While the LEO updates are worthy, says Harte, as long as Dublin is hindered in its powers, the economic committee can only be so effective.
Put the case that Dublin should have control over its economy and you’re met with push-back from central government, says Harte.
“It’s not in the interest of national government to liberate or have a strong local government,” says Harte.
“Imagine if we had an independent mayor and control over our own economic destiny. We’d have more voters, more money and more power than Leo Varadkar,” he says.
A Different Approach
For the economic committee to operate more effectively Sinn Féin’s Reilly wants councillors to be more involved, and she wants a structured work plan put in place.
The committee hasn’t passed any motions this year, and that is a problem, says Reilly.
It has approved the amended casual trading bye-laws, pending a few changes, which will come before the full council.
But “councillors should be bringing forward proposals,” she says. “We need to see something at the end of five years, that we have made a mark. I don’t think we have so far.”
Although much of the council’s work is the concern of other committees, says Reilly, by bringing motions forward it would show a willingness to at least engage with the issues that come before the committee.
Even if they have no say over these issues, it might provide more cross-council collaboration on issues affecting Dubliners.

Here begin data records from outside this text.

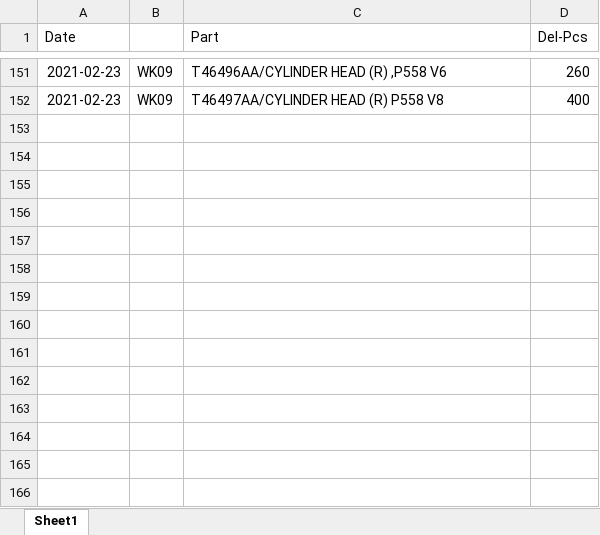
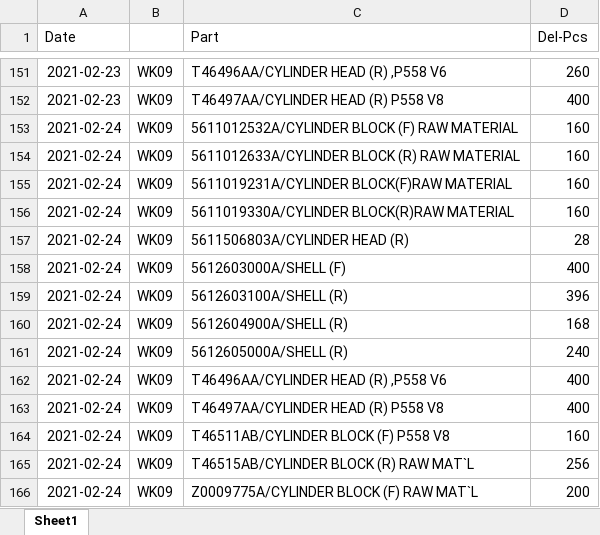
Before and after one commit to UtaiC/SIM-Delivery, an Excel workbook: Deli_Feb_21.xlsx, sheet Sheet1, drawn as a sheet; only a part is shown, gaps mark what is left out; values as stored, in another font and other column widths than the file's, no borders; charts and pictures not drawn; the diff names each change by its address in the sheet, - before the commit and + after, or states it on an @@ line.

```diff
--- a/Deli_Feb_21.xlsx (sheet Sheet1)
+++ b/Deli_Feb_21.xlsx (sheet Sheet1)
+row 153: 2021-02-24 | WK09 | 5611012532A/CYLINDER BLOCK (F) RAW MATERIAL | 160
+row 154: 2021-02-24 | WK09 | 5611012633A/CYLINDER BLOCK (R) RAW MATERIAL | 160
+row 155: 2021-02-24 | WK09 | 5611019231A/CYLINDER BLOCK(F)RAW MATERIAL | 160
+row 156: 2021-02-24 | WK09 | 5611019330A/CYLINDER BLOCK(R)RAW MATERIAL | 160
+row 157: 2021-02-24 | WK09 | 5611506803A/CYLINDER HEAD (R) | 28
+row 158: 2021-02-24 | WK09 | 5612603000A/SHELL (F) | 400
+row 159: 2021-02-24 | WK09 | 5612603100A/SHELL (R) | 396
+row 160: 2021-02-24 | WK09 | 5612604900A/SHELL (R) | 168
+row 161: 2021-02-24 | WK09 | 5612605000A/SHELL (R) | 240
+row 162: 2021-02-24 | WK09 | T46496AA/CYLINDER HEAD (R) ,P558 V6 | 400
+row 163: 2021-02-24 | WK09 | T46497AA/CYLINDER HEAD (R) P558 V8 | 400
+row 164: 2021-02-24 | WK09 | T46511AB/CYLINDER BLOCK (F) P558 V8 | 160
+row 165: 2021-02-24 | WK09 | T46515AB/CYLINDER BLOCK (R) RAW MAT`L | 256
+row 166: 2021-02-24 | WK09 | Z0009775A/CYLINDER BLOCK (F) RAW MAT`L | 200
```
Also changed, not shown: charts or pictures, EDI_Feb_21.xlsx.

For instance, Reilly says she requested a report at the last finance committee meeting into vacant homes, and received it. The economic committee could do things like that too, she argues.
Councillors also need to be more involved with the local-enterprise end of things, she argues, rather than just receiving updates at the end of each meeting.
“Dublin is the engine of the state,” she says. “So it is important that we have it. But we’re getting reports and we’re nodding and we’re saying, ‘We agree with this. We agree with that.'”
Another thing the economic committee could do is to establish an active land-management strategy for Dublin, which would fall within the committee’s remit, says McAuliffe.
This would involve examining the city’s vacant or derelict land, and sites with complex legal issues, and engaging actively with these sites’ owners to try bring these sites back into use.
It may take some time for the committee to find its way. Economic and enterprise development are issues that the council has only recently started grappling with. “We’re only three years into this,” McAuliffe says.